“A kitchen knife cannot carve its own handle.” – Korean Proverb
For those of you who watch anyone of the cooking channels either on your television or stream link through your computer, pay close attention to this post.
There are few things y’all that bother Tilly and I.
One, is how fast the Chef, y’all know the ones, those that went to li’l chefs school, decides to chop an onion, or anything else. Folks, this is not NASCAR where the fastest one wins. It is a cooking show, got it? It is not a time to impress the boys in your hood, nor your momma and daddy who might have paid for the li’l cooking course. It is for the average man or woman who by chance is bored with whatever else was on the tube and happen to have found your show while surfing the channels.
Tilly: some are so deft and fast, they need to a ‘Do Not Try This At Home’ warning … I’ve seen fingers slashed in attempts to copy the demonstrations.
Two, we realize that you are going to taste what you just cooked. However, for once we would love to see one of you spit it out and say, “Damn forgot to add…” Just once I would love to see that
Tilly: Or given how much salt they all seem to add, see them gasp because their tongues are burning!

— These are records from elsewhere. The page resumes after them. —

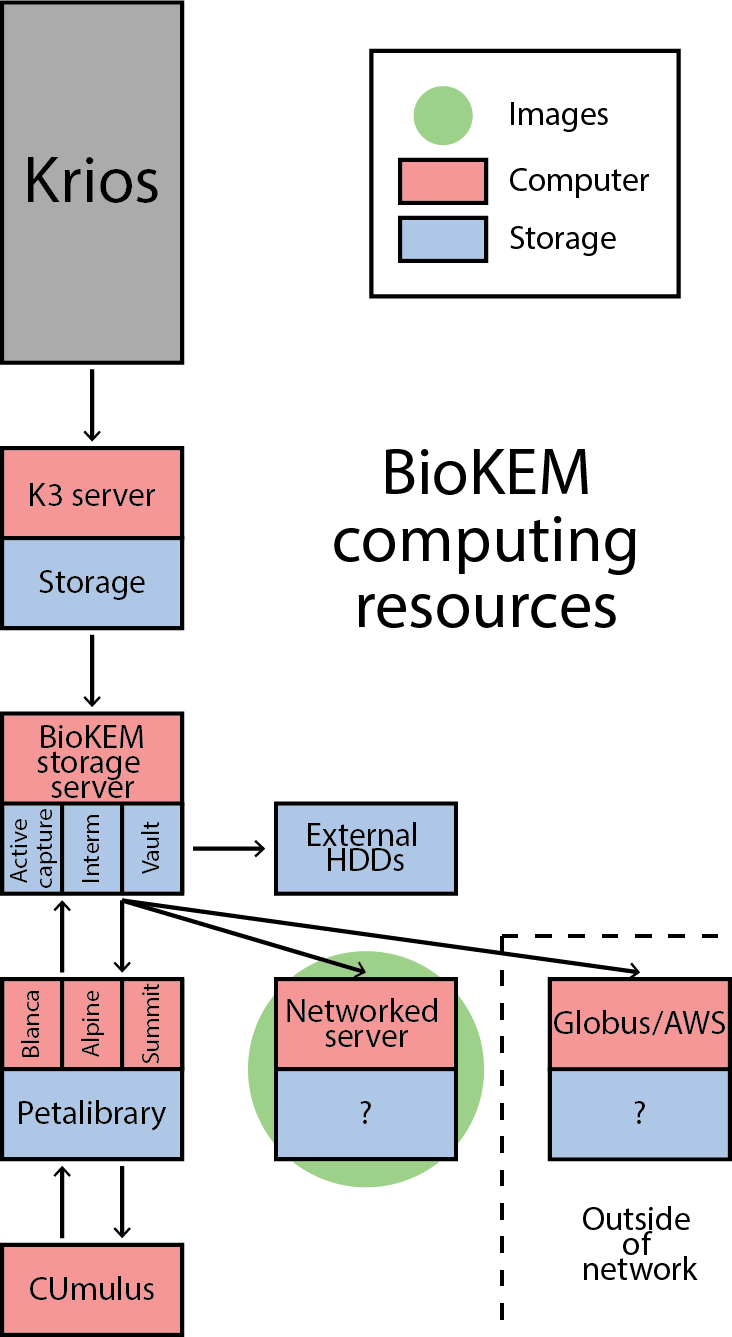
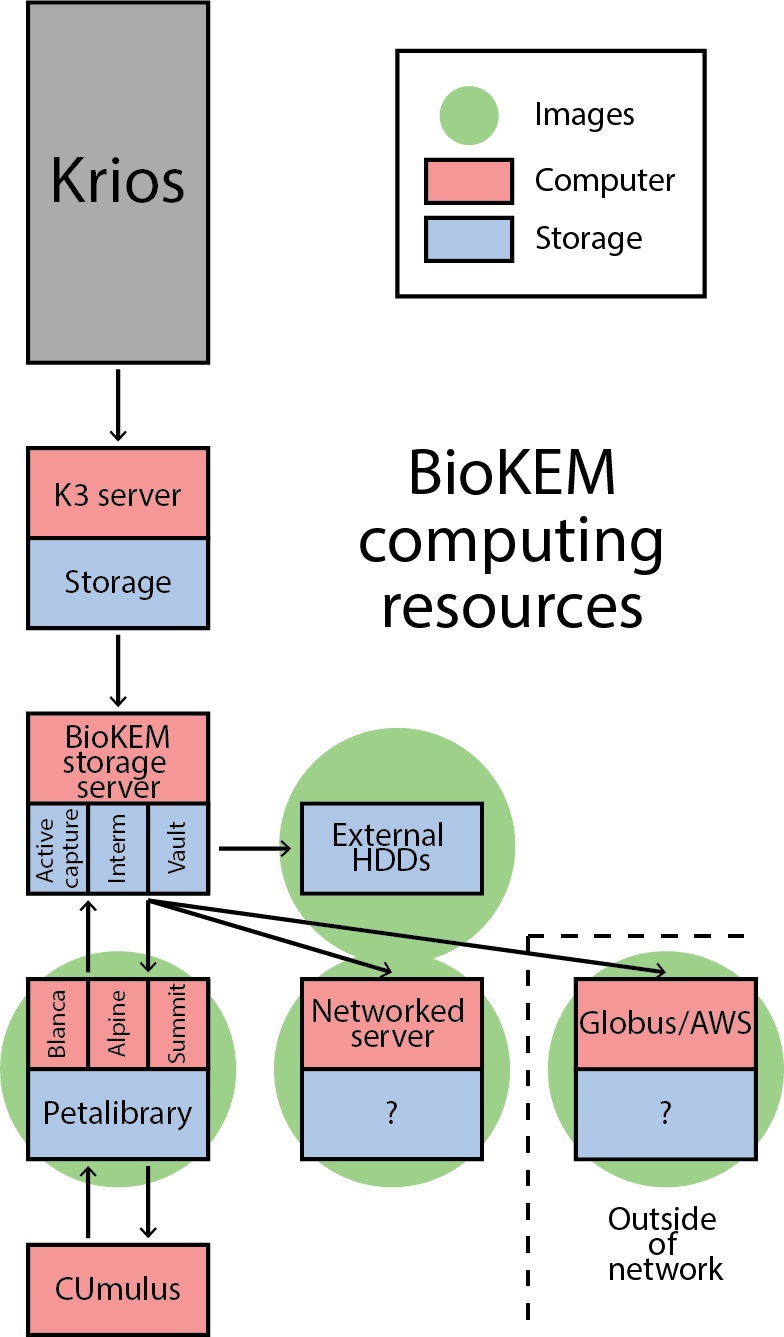
added getting data

diff --git a/docs/source/getting.rst b/docs/source/getting.rst
@@ -1,6 +1,10 @@
 Getting your data
 =================
 
+.. image:: images/schematic_networked.png
+   :width: 300
+   :align: right
+
 Push to Petalibrary **Preferred**
 ---------------------------------
 The preferred method of getting your data from the BioKEM facility is to have us push
@@ -12,9 +16,25 @@ on the biokem-storage server.
 
 Globus
 ------
+The biokem-storage server has a Globus endpoint configured, which allows users
+outside (or inside, if not better method exists) to transfer their data through
+Globus. The is a fairly secure option, although can be slow.
+
+AWS
+---
+If your lab/organization is user of AWS you may have your data dropped into an
+AWS bucket. (We are still setting this up)
 
 Sync to network server
 ----------------------
+A secure and slightly slower alternative to Petalibrary is to transfer your data
+to a server your lab owns on CU's network. Once Chuck sets you up with a user 
+account on the biokem-storage server you will be able to use an ``rsync`` command
+to transfer your data to your server from the ``Interm storage`` partition.
 
 External hard drive **Discouraged**
 -----------------------------------
+Transferring data via physically transporting an external hard drive is discouraged,
+as these disks are non-redundant, slow, and prone to physical damage. If none of
+the other methods are available to you however; you may drop off a hard drive to
+transfer your data.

Three, arugula aka rocket salad spicy, peppery, flavour, if I hear that one more time I will scream at the T.V. again. Either change writers, or just drop it altogether. Now, let me ask the average home cook this one question: what would your family do if you plopped arugula in the centre of the plate and stacked everything else on top? Folks you’re serving dinner, not building the leaning tower of Pisa!
Tilly: Hmm… Depends on the finished ‘picture’. Some look appetising, others intimidate – how does one tackle the stack! And rocket is delicious. Love the stuff.

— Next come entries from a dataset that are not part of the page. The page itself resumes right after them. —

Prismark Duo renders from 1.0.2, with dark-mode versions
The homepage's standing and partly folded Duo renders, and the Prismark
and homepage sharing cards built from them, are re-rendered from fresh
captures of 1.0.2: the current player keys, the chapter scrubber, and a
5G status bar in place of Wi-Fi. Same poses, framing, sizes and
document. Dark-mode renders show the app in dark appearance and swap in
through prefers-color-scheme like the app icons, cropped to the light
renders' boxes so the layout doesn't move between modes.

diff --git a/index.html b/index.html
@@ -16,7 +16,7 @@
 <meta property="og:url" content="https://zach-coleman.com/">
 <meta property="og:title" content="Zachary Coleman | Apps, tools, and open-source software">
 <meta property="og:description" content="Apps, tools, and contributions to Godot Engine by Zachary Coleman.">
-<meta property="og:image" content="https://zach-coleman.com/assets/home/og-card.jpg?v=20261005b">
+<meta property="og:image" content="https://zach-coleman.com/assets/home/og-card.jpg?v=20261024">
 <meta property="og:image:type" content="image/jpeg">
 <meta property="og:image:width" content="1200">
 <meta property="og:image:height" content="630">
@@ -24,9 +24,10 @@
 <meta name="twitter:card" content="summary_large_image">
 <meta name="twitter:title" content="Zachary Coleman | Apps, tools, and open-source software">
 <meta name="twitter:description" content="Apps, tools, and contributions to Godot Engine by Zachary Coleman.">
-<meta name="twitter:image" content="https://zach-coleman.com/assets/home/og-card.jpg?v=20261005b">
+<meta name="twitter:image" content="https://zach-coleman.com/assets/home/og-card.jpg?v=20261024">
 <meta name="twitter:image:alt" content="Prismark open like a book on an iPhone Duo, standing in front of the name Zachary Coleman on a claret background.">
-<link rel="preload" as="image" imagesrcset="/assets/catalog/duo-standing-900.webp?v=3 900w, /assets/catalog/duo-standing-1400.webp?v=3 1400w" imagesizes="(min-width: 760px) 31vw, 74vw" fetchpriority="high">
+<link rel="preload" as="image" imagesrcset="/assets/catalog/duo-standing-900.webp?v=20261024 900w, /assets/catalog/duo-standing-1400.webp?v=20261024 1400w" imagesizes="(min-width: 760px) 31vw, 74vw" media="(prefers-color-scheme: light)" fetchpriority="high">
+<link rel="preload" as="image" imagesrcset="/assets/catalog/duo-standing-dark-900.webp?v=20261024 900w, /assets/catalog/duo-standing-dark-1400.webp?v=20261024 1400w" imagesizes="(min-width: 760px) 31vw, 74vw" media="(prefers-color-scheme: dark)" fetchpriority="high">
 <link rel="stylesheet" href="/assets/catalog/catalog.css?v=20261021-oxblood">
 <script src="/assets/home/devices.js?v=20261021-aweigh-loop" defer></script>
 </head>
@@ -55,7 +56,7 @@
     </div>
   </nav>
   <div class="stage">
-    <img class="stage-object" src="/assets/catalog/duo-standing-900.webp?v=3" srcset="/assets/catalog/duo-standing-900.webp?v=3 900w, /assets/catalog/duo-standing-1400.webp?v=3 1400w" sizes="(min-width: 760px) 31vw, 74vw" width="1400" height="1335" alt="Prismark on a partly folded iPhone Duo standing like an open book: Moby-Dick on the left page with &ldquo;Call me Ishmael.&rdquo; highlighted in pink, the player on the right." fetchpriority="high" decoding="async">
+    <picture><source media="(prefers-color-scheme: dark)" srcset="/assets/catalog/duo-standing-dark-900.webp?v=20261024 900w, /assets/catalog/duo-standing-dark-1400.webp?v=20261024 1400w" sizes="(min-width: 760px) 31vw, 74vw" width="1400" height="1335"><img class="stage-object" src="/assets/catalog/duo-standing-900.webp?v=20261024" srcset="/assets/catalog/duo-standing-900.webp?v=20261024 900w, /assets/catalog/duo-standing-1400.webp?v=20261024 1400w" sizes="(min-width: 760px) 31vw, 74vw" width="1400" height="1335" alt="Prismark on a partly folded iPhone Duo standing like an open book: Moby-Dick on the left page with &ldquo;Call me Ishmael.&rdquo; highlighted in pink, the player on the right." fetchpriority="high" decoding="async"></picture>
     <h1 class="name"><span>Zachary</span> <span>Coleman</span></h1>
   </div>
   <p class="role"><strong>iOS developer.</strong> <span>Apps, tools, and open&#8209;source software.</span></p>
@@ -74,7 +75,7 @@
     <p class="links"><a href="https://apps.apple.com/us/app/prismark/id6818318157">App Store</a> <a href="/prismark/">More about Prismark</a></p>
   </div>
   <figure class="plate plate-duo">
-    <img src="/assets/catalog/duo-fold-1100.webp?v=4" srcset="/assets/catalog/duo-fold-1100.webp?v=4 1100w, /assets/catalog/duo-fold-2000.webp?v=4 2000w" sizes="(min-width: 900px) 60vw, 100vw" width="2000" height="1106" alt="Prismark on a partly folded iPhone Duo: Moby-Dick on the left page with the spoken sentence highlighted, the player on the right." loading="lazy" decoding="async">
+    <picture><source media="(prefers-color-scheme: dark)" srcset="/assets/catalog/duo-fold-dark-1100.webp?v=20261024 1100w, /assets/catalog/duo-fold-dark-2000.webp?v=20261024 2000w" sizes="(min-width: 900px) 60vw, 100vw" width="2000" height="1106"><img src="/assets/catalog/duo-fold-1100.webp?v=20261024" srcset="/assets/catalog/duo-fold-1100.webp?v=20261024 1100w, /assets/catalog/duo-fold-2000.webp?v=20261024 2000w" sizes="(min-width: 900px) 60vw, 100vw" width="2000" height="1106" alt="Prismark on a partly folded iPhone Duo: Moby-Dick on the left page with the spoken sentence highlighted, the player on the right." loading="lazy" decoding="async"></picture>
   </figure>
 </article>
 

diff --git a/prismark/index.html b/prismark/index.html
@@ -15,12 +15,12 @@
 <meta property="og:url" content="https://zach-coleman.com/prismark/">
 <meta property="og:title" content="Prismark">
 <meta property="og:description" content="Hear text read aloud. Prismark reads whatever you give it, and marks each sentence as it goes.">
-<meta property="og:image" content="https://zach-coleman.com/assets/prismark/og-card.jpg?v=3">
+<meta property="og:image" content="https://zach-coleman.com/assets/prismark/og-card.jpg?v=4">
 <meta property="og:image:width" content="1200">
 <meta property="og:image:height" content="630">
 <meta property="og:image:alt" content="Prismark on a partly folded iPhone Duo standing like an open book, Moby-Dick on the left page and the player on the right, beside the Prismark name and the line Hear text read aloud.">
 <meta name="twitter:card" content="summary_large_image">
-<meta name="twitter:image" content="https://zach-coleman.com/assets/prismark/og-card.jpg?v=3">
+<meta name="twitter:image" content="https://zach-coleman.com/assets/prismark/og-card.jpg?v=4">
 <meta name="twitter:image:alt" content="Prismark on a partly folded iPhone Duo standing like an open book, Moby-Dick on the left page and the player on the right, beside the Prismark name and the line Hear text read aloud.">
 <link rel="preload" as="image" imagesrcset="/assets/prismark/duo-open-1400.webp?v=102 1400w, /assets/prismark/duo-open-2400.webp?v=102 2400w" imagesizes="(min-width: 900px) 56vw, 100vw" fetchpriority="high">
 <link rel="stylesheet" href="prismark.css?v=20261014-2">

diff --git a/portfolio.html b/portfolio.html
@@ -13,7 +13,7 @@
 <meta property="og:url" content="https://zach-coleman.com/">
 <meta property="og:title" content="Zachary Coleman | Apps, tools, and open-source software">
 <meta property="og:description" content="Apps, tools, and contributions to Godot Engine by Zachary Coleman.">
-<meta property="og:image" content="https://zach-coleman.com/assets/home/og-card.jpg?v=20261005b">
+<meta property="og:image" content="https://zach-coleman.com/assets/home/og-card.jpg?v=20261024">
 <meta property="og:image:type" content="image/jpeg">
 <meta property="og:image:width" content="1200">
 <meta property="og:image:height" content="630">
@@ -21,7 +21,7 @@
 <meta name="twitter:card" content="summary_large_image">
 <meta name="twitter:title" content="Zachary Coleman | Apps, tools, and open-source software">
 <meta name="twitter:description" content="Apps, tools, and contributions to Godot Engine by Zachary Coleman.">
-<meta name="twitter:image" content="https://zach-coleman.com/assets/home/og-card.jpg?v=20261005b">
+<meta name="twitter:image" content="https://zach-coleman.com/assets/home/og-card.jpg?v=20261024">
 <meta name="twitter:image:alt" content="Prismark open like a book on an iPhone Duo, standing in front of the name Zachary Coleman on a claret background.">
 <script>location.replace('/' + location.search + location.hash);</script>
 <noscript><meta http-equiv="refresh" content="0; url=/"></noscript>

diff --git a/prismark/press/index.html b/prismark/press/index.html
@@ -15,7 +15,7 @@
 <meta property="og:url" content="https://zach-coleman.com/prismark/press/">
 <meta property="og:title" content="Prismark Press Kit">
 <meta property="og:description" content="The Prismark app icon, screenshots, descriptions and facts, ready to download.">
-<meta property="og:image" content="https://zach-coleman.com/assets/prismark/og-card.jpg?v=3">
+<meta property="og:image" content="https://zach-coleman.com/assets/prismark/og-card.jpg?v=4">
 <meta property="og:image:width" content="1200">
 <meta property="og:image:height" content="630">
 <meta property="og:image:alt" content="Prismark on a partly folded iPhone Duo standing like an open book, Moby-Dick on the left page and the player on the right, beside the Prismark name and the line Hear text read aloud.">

One more note on these damn shows, no matter what they tell or show you if you are making a salad out of bagged salad greens. PLEASE WASH THEM. If they tell you that they are pre-washed, they are right. That explains why Doctors and others in the health field recommend us to re-wash them again?
Tilly: 100% – it is alarming how many bits, pieces and tiny beasties float out from ‘washed’ salads, spinach, chard, etc.
To end these current rants check out the recipe below. It is for Sangria, get away from the television, make a pitcher of Sangria, sit out on the front porch, invite the neighbours over and enjoy the night.
Tilly: Nice idea. But can you come up with a long drink like this that isn’t sweet? I love Campari and soda with a slice of orange, but something else for a change would be welcome.
1 Bottle of red wine
2 Lemons one cut into wedges and one sliced thinly
2 Oranges one cut into wedges and one sliced thinly
2 Tbsp. sugar
1 Shot brandy
2 Cups / 473.17 ml ginger ale or club soda or 7up
Pour wine in the pitcher and squeeze the juice wedges from the lemon and orange into the wine. Toss in the fruit wedges making sure there are no seeds of course. Add sugar and brandy. Chill overnight. Before serving add the sliced lemon and oranges slices add the ginger ale, club soda or 7up. If you want to kick things up you might want to use two shots of gin, brandy or even your favourite rum.
Tilly: Why add the sugar when ginger ale, 7Up, lemonade are added? I wouldn’t add the sugar with soda either. Plenty of ice!
Of course Tilly being British has insisted on the recipe below. – Olive
John Nott, Cook’s Dictionary. 1726
Take a pint of sherry, or a pint and a half of red port, four ounces
and a half of chocolate, six ounces of fine sugar, and half an ounce
of white starch, or fine flour; mix, dissolve, and boil all these as before.
But, if your chocolate be with sugar, take double the quantity of
chocolate, and half the quantity of sugar; and so in all.
Adapting the recipe for modern use
To make 4 small cups:
- 128g (4½ oz) dark chocolate, at least 80% cocoa solids
- 600ml (1pt) ruby port (or 500ml of sherry)
- 30/40g (2/3tbsp) caster sugar
- ½ oz rice or plain flour
Pour all of the port into a saucepan.
Break up the chocolate into small chunks and add to the saucepan.
Add the sugar to the saucepan. Alcohol goes bitter when you heat
it so you may need more to taste.
Whisk in the flour.
Cook over a low heat for 10 minutes, until small bubbles form around
the edge. Do not let it boil!
Whisk the chocolatey mix together.
Pour into cups or a chocolate pot of choice, and enjoy warm.
Tilly: Sounds just the job for Christmas morning, especially if the Out-Laws are resident … two or three of these and no one will feel any pain be or disagreeable. But I’s probably adjust the quantity of sugar…port is quite sweet. Be a bit better with chocolate, though.
For a copy of the recipes see below